For a few years in my mid-20s, I was debilitated by sciatica caused by herniated disks. It came on gradually, with no clear precipitating event. It was horrendous, but I had the good fortune to not have many responsibilities: no kids, no job. I managed to hobble around — I could barely walk for some time — and to do most of my graduate work lying down or standing. Sitting was impossible. I cannot even describe the oddity of the lower back and leg sensations. It’s as if my right leg had been taken away and replaced with somebody else’s. I just couldn’t make it work right.
I was also fortunate to be under the care of a wise, nearly retired orthopedist from the UK’s National Health Service. He advised physical therapy, thought yoga was a good idea, encouraged me to swim, and said no to surgery. I also did not receive any corticosteroid injections. I ingested my weight in ibuprofen, however.
So, the results of the new, systematic review of corticosteroid injections for sciatica in the Annals of Internal Medicine are of interest to me.

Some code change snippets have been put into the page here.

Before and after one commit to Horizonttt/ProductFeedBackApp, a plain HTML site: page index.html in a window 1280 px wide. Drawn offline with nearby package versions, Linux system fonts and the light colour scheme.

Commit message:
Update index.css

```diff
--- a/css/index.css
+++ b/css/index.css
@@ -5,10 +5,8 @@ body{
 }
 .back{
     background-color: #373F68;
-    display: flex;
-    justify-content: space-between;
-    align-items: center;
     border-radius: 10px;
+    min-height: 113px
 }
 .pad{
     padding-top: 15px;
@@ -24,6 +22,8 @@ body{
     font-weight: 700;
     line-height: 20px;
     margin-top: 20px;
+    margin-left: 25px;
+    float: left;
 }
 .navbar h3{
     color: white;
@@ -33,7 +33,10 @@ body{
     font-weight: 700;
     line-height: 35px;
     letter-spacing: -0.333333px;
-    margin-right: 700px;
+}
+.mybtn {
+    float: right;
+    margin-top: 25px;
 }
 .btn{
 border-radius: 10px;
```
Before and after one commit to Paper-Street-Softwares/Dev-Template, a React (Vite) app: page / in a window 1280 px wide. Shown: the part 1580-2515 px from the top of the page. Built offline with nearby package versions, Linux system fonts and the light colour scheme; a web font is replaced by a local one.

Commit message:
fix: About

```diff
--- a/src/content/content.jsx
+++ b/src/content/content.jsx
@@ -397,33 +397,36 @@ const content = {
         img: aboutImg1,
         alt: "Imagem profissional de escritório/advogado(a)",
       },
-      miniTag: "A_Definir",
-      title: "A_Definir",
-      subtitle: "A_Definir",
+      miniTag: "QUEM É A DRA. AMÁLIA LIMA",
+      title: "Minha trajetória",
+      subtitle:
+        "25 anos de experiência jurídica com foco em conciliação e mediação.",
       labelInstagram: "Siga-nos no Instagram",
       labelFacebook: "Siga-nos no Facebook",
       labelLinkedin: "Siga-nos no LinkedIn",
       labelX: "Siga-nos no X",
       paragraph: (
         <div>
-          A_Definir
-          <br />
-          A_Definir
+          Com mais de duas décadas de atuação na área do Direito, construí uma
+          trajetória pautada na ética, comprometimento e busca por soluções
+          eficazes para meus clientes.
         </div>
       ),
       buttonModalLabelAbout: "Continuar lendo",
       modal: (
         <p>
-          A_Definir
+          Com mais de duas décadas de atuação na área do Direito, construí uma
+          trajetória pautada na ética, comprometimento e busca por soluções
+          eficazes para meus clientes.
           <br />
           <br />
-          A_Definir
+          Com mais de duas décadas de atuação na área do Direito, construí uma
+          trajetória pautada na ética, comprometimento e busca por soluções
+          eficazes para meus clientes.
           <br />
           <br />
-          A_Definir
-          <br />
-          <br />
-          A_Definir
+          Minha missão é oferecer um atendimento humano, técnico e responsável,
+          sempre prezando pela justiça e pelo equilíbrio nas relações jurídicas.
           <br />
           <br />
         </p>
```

Background: Existing guidelines and systematic reviews provide inconsistent recommendations on epidural corticosteroid injections for sciatica. Key limitations of existing reviews are the inclusion of trials with active controls of unknown efficacy and failure to provide an estimate of the size of the treatment effect.
Purpose: To determine the efficacy of epidural corticosteroid injections for sciatica compared with placebo.
Data Sources: International Pharmaceutical Abstracts, PsycINFO, MEDLINE, EMBASE, Cochrane Central Register of Controlled Trials, and CINAHL.
Study Selection: Randomized, placebo-controlled trials assessing the efficacy of epidural corticosteroid injections in participants with sciatica.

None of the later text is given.